In writing this book, I hope to contribute to the growing effort to decipher one of the most complex and enigmatic thinkers of German Idealism, F. W. J. Schelling.
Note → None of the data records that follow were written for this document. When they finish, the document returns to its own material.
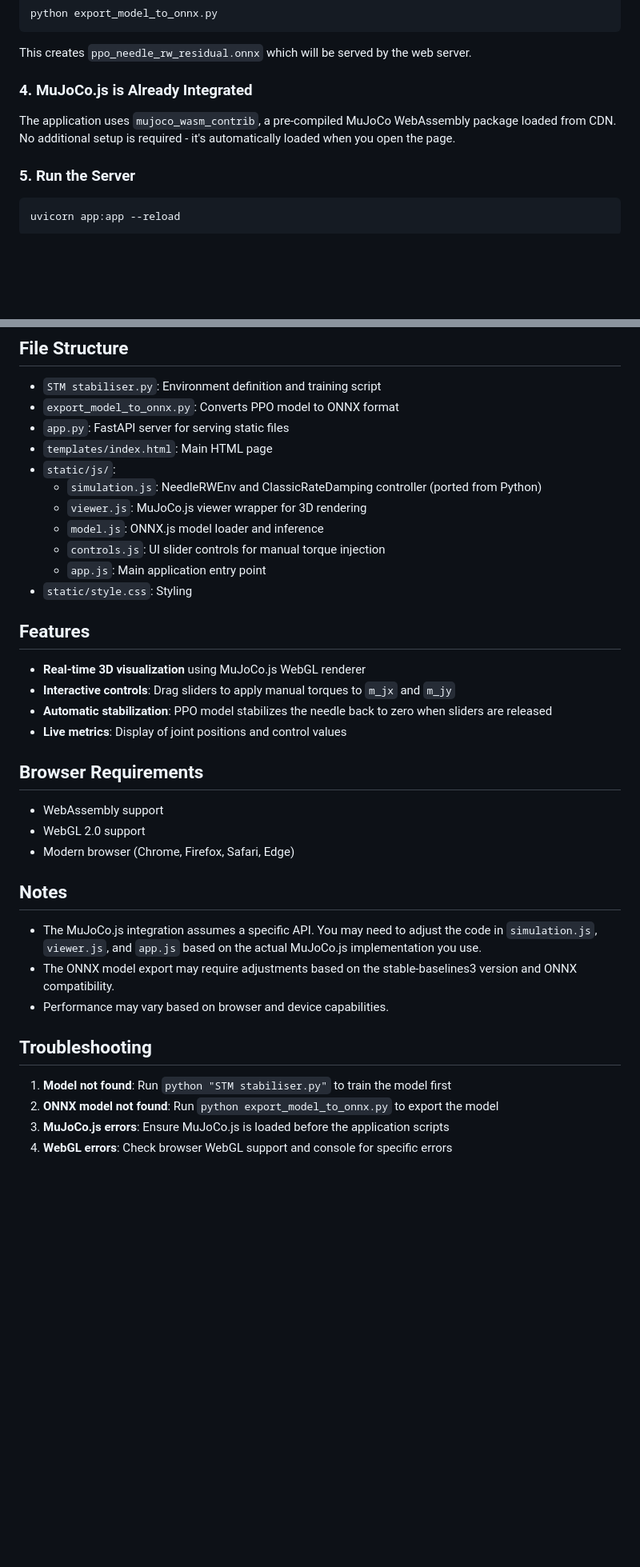
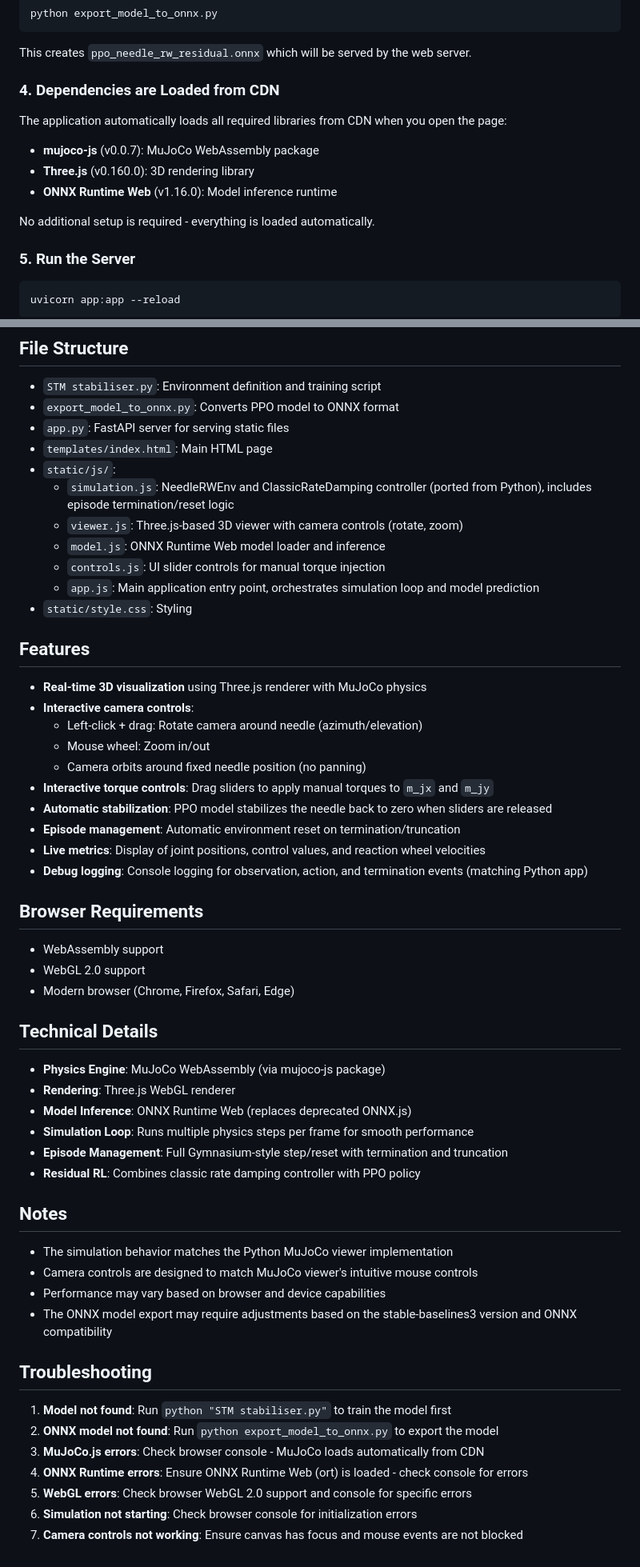
Before and after one commit to ssobii2/Space-Needle-Simulation, a Markdown page: README.md, 2 parts joined by grey strips. Shown at 80% size. GitHub-like rendering; blank space fills up the shorter version.

Commit message:
Update README.md to enhance project documentation
- Clarified dependencies and their versions, including mujoco-js, Three.js, and ONNX Runtime Web.
- Improved setup instructions for automatic library loading from CDN.
- Expanded features section to include detailed camera controls and episode management.
- Added technical details about the physics engine, rendering, and simulation loop.
- Updated troubleshooting section for clarity on common issues.

```diff
--- a/README.md
+++ b/README.md
@@ -35,9 +36,14 @@ python export_model_to_onnx.py
 
 This creates `ppo_needle_rw_residual.onnx` which will be served by the web server.
 
-### 4. MuJoCo.js is Already Integrated
+### 4. Dependencies are Loaded from CDN
 
-The application uses `mujoco_wasm_contrib`, a pre-compiled MuJoCo WebAssembly package loaded from CDN. No additional setup is required - it's automatically loaded when you open the page.
+The application automatically loads all required libraries from CDN when you open the page:
+- **mujoco-js** (v0.0.7): MuJoCo WebAssembly package
+- **Three.js** (v0.160.0): 3D rendering library
+- **ONNX Runtime Web** (v1.16.0): Model inference runtime
+
+No additional setup is required - everything is loaded automatically.
 
 ### 5. Run the Server
 
@@ -54,19 +60,25 @@ Then open `http://localhost:8000` in your browser.
 - `app.py`: FastAPI server for serving static files
 - `templates/index.html`: Main HTML page
 - `static/js/`:
-  - `simulation.js`: NeedleRWEnv and ClassicRateDamping controller (ported from Python)
-  - `viewer.js`: MuJoCo.js viewer wrapper for 3D rendering
-  - `model.js`: ONNX.js model loader and inference
+  - `simulation.js`: NeedleRWEnv and ClassicRateDamping controller (ported from Python), includes episode termination/reset logic
+  - `viewer.js`: Three.js-based 3D viewer with camera controls (rotate, zoom)
+  - `model.js`: ONNX Runtime Web model loader and inference
   - `controls.js`: UI slider controls for manual torque injection
-  - `app.js`: Main application entry point
+  - `app.js`: Main application entry point, orchestrates simulation loop and model prediction
 - `static/style.css`: Styling
 
 ## Features
 
-- **Real-time 3D visualization** using MuJoCo.js WebGL renderer
-- **Interactive controls**: Drag sliders to apply manual torques to `m_jx` and `m_jy`
+- **Real-time 3D visualization** using Three.js renderer with MuJoCo physics
+- **Interactive camera controls**:
+  - Left-click + drag: Rotate camera around needle (azimuth/elevation)
+  - Mouse wheel: Zoom in/out
+  - Camera orbits around fixed needle position (no panning)
+- **Interactive torque controls**: Drag sliders to apply manual torques to `m_jx` and `m_jy`
 - **Automatic stabilization**: PPO model stabilizes the needle back to zero when sliders are released
-- **Live metrics**: Display of joint positions and control values
+- **Episode management**: Automatic environment reset on termination/truncation
+- **Live metrics**: Display of joint positions, control values, and reaction wheel velocities
+- **Debug logging**: Console logging for observation, action, and termination events (matching Python app)
 
 ## Browser Requirements
 
@@ -74,15 +86,28 @@ Then open `http://localhost:8000` in your browser.
 - WebGL 2.0 support
 - Modern browser (Chrome, Firefox, Safari, Edge)
 
+## Technical Details
+
+- **Physics Engine**: MuJoCo WebAssembly (via mujoco-js package)
+- **Rendering**: Three.js WebGL renderer
+- **Model Inference**: ONNX Runtime Web (replaces deprecated ONNX.js)
+- **Simulation Loop**: Runs multiple physics steps per frame for smooth performance
+- **Episode Management**: Full Gymnasium-style step/reset with termination and truncation
+- **Residual RL**: Combines classic rate damping controller with PPO policy
+
 ## Notes
 
-- The MuJoCo.js integration assumes a specific API. You may need to adjust the code in `simulation.js`, `viewer.js`, and `app.js` based on the actual MuJoCo.js implementation you use.
-- The ONNX model export may require adjustments based on the stable-baselines3 version and ONNX compatibility.
-- Performance may vary based on browser and device capabilities.
+- The simulation behavior matches the Python MuJoCo viewer implementation
+- Camera controls are designed to match MuJoCo viewer's intuitive mouse controls
+- Performance may vary based on browser and device capabilities
+- The ONNX model export may require adjustments based on the stable-baselines3 version and ONNX compatibility
 
 ## Troubleshooting
 
 1. **Model not found**: Run `python "STM stabiliser.py"` to train the model first
 2. **ONNX model not found**: Run `python export_model_to_onnx.py` to export the model
-3. **MuJoCo.js errors**: Ensure MuJoCo.js is loaded before the application scripts
-4. **WebGL errors**: Check browser WebGL support and console for specific errors
+3. **MuJoCo.js errors**: Check browser console - MuJoCo loads automatically from CDN
+4. **ONNX Runtime errors**: Ensure ONNX Runtime Web (ort) is loaded - check console for errors
+5. **WebGL errors**: Check browser WebGL 2.0 support and console for specific errors
+6. **Simulation not starting**: Check browser console for initialization errors
+7. **Camera controls not working**: Ensure canvas has focus and mouse events are not blocked
```
Also changed, not shown: other parts of README.md (+3 -2 lines).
Like the wines of a challenging domain in Bordeaux, the life and ideas of this philosopher have been often overlooked as we reach for the now widely available and thus familiar vintages of a Kant, Fichte, ...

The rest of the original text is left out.